An owner had constructive notice when the condition was visible or apparent and existed for a time that was sufficient for the owner to discover and correct it before the accident. Proving constructive notice requires the presentation of facts indicating the size and duration of the hazard, among other things.

For example, a U.S. District Court interpreted New York law and dismissed a case against a contracted cleaning service for an airline involving an employee who slipped and fell on a puddle in a restroom. The court found that the plaintiff relied on speculation when he could not show whether the puddle was visible and apparent.

He did not present evidence on the length of time the puddle was on the floor and that the service had the opportunity to discover the slippery surface and remedy it before the accident. In fact, the service’s employees policed or inspected the restroom each hour.

In an earlier case, a New York court ruled that the premises owner did not have actual or constructive notice of a hazard and dismissed a negligence case against a supermarket where a customer slipped on grapes that fell on the floor. That court ruled that the customer could not show how long the produce was on the floor before the accident. The supermarket’s employees also routinely cleaned up or inspected that area of the supermarket.

Slip and fall cases often include these specific issues which can lead to the dismissal of a case.

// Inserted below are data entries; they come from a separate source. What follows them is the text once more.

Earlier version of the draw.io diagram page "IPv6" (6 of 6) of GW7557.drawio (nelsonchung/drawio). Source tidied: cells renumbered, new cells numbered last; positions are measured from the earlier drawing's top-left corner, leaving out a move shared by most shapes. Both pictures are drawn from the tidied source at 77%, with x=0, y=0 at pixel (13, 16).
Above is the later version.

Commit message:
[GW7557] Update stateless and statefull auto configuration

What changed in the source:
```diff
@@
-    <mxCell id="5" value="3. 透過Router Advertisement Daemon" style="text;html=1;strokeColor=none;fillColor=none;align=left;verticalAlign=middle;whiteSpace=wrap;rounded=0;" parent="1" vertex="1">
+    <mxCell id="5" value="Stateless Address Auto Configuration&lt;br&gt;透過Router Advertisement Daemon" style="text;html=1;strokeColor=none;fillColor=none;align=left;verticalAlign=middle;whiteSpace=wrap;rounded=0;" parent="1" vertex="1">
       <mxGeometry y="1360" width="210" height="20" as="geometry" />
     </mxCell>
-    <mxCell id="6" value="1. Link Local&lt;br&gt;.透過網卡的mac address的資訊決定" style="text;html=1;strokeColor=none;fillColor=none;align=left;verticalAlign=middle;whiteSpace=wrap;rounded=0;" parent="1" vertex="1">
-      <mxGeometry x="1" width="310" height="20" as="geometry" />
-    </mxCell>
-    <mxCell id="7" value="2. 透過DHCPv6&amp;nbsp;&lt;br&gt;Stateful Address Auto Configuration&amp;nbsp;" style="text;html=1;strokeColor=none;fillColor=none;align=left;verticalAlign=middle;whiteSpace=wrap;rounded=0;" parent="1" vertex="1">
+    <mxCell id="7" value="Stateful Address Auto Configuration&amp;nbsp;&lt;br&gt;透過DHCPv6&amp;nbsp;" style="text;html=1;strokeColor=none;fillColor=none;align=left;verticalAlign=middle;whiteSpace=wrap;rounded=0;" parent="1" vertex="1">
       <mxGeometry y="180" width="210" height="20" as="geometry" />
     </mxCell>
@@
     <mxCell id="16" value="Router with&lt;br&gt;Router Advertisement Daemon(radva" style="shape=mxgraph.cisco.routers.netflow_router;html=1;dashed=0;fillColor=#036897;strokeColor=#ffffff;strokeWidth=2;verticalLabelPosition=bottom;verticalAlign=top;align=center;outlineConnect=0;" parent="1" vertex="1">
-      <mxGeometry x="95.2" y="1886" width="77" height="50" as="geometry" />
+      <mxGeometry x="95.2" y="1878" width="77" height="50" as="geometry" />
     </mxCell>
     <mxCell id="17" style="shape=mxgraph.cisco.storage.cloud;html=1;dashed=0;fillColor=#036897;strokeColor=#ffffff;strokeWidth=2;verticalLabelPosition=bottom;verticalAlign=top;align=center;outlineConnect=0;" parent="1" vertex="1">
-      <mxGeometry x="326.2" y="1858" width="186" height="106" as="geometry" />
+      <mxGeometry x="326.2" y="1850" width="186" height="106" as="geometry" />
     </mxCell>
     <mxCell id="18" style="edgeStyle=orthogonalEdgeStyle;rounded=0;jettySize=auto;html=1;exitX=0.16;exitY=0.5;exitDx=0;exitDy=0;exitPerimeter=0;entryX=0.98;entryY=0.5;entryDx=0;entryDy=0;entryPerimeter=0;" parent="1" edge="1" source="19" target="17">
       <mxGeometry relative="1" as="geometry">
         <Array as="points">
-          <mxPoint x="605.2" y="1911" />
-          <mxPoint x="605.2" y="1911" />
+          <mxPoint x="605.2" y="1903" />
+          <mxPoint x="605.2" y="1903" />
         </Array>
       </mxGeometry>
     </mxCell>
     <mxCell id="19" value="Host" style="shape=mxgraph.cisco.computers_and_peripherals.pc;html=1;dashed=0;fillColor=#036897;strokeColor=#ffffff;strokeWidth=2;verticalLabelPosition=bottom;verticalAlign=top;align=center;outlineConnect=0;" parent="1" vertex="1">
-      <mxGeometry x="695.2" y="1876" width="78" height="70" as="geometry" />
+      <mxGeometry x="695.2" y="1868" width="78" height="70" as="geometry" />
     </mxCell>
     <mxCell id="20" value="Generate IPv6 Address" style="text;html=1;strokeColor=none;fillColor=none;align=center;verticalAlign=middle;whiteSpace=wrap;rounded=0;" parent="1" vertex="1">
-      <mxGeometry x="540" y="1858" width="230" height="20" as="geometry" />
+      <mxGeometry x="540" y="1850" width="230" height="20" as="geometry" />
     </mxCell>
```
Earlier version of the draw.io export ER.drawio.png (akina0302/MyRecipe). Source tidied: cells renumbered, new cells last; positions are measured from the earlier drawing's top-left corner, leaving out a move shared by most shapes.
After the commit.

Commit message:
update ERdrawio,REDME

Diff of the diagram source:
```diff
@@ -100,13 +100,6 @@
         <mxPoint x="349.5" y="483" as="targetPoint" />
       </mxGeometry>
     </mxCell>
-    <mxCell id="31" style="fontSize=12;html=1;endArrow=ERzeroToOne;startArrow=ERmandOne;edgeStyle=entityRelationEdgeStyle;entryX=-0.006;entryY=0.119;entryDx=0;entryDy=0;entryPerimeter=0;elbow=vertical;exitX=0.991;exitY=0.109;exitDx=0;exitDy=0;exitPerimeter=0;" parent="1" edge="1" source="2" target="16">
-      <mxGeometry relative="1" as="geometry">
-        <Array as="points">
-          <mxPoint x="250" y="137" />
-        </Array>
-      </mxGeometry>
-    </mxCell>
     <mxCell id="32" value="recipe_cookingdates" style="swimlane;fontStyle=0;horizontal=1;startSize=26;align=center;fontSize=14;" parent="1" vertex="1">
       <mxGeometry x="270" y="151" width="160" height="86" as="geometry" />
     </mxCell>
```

To help assure that compensation may be awarded or that a premises liability case can proceed to trial, a victim of landlord negligence should promptly seek legal assistance.

Source: LEAGLE, “Doona v. OneSource Holdings, Inc., 680 F. Supp. 2d (E.D. NY, 2010),” Assessed March 23, 2015